Profane Peristalsis

This one is just a sliver on the dark side. It’s an excerpt from a longer project I’ve been tossing around my head. Still needs editing.


The worst part about a personal implosion isn’t the physical act of destruction. It’s not the red eyes or the clenched fists with pale knuckles or the sharpened, erect teeth. It’s not about the snow globe of vivid colors leaking oil in blurred slop or the soft light shining through chandeliers that cartwheel like carnival performers past the pink bulb of your nose. It’s not the self-refilling glass of cool tinkling booze that slides all too quickly down your throat because the tumbler blisters your fingertips. It’s not even about the inevitable prostration and humbled retching because God hates you—he does hate you—dry heaving to the rumbling brown bass tones of hip hop music while wrapped in the comforting glow of hollow fluorescence, sweating out pharmaceuticals in some long-forsaken stinking stable where bored men have smeared orphaned phone numbers on the walls in their own feces and seminal fluids.
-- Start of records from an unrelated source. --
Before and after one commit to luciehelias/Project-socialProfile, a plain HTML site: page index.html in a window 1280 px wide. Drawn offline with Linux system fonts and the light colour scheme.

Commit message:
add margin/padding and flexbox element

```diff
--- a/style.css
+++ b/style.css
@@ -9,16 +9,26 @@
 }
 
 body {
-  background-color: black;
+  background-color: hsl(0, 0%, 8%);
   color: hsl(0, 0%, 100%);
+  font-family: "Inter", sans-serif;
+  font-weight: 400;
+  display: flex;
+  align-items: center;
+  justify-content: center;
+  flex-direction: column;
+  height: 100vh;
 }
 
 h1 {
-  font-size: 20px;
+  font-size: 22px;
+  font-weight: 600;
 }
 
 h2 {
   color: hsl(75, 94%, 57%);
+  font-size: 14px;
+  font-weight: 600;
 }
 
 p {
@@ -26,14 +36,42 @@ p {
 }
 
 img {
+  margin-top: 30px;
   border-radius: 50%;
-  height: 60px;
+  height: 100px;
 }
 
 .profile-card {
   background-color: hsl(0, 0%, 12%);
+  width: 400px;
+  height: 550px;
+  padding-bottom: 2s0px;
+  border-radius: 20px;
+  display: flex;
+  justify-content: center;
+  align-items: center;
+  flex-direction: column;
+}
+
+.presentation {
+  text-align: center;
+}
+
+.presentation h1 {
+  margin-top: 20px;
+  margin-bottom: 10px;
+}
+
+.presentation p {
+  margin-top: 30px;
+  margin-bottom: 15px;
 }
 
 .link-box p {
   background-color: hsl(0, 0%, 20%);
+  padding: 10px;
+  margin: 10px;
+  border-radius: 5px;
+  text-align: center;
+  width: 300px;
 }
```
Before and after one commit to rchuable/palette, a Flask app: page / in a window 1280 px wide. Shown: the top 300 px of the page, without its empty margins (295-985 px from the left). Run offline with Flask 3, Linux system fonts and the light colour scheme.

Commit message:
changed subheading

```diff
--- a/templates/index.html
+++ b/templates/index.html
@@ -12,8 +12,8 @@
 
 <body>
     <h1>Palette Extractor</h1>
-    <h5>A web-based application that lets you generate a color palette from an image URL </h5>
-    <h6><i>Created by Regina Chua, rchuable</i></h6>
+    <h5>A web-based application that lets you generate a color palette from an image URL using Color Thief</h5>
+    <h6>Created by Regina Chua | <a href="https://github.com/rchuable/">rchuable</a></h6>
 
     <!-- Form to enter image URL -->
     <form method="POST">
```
It’s not about the garbled shouting and the airborne saliva and the currency sliding out of your wallet like the world is a trapeze act constructed of frictionless materials or getting slammed fistwise in the face over unremembered slights. It’s not about waking up broke and broken and alone, covered like a newborn in a tacky sheen of ambiguous bodily fluids, lying fetal in the mildewed tub of your own darkened bathroom. It’s not about vomiting blood or cutting yourself or drawing the blinds and locking away your own quivering human mass from the faces and voices that, if life were fair, would all be gulped down in a sort of profane peristalsis into some oblivious colon, all to clear more space for your own loathing. It’s not about straightening a bent cigarette with swollen fingers or groping along the floor for your lost spectacles, all while pondering in which cardinal direction your missing pants might have flown.

It’s not even about wanting to die.

It’s about having to live.